__INSTRUCTIONS FOR THE TASK__. Going through the entries below, find how many lines hold "audit", then give that number alone.

__MATERIAL PROVIDED__.
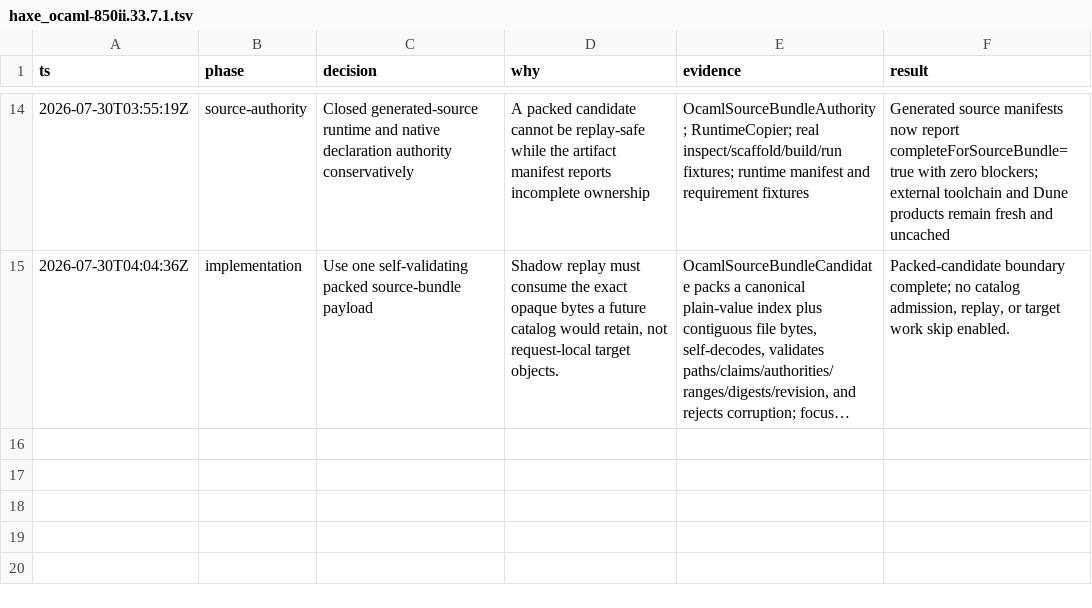
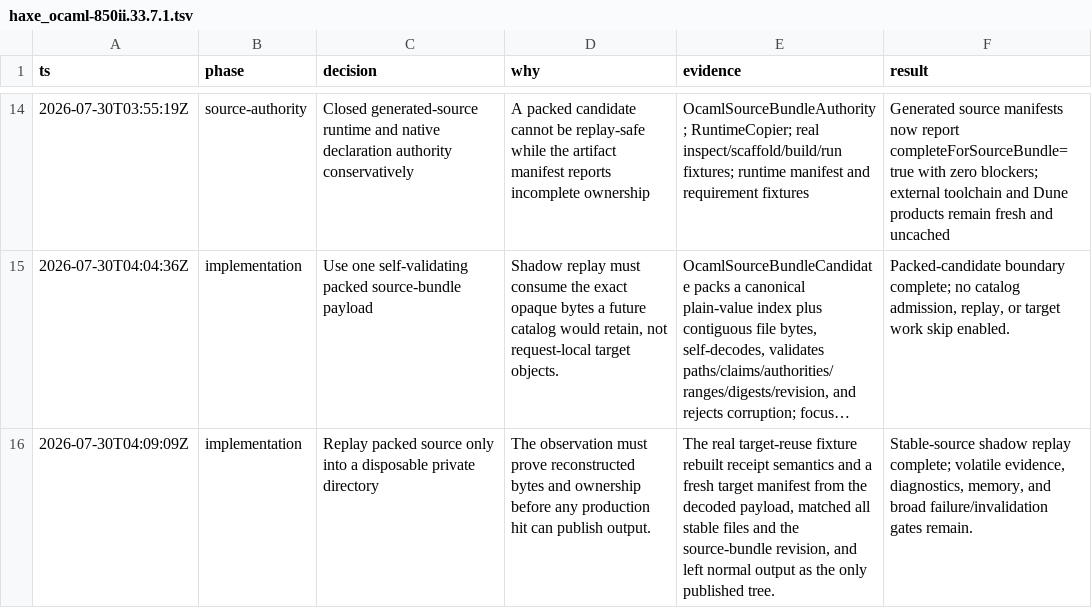
Before and after one commit to fullofcaffeine/hxhx, a TSV file: .audit/haxe_ocaml-850ii.33.7.1.tsv, drawn as a sheet; only a part is shown, gaps mark what is left out; long unchanged cells end in …; the diff names each change by its address in the sheet, - before the commit and + after, or states it on an @@ line.

Commit message:
feat(ocaml): shadow replay packed source
The opt-in reuse observation now decodes its opaque source payload into a disposable private tree, regenerates the current framework receipt and target manifest, and proves that every stable file, claim, digest, and source-bundle revision matches normal generation. The shadow is always removed and never published.\n\nThis remains an observation path: catalog admission and target skipping are still disabled. The focused target-reuse contract and full reusable macro-realm matrix pass; volatile diagnostics, failure integration, and measured memory gates remain.

```diff
--- a/.audit/haxe_ocaml-850ii.33.7.1.tsv
+++ b/.audit/haxe_ocaml-850ii.33.7.1.tsv
+row 16: 2026-07-30T04:09:09Z | implementation | Replay packed source only into a disposable private directory | The observation must prove reconstructed bytes and ownership before any production hit can publish output. | The real target-reuse fixture rebuilt receipt semantics and a fresh target manifest from the decoded payload, matched all stable files and the source-bundle revision, and left normal output as the only published tree. | Stable-source shadow replay complete; volatile evidence, diagnostics, memory, and broad failure/invalidation gates remain.
```
Also changed, not shown: 5 other files.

__ANSWER__. 3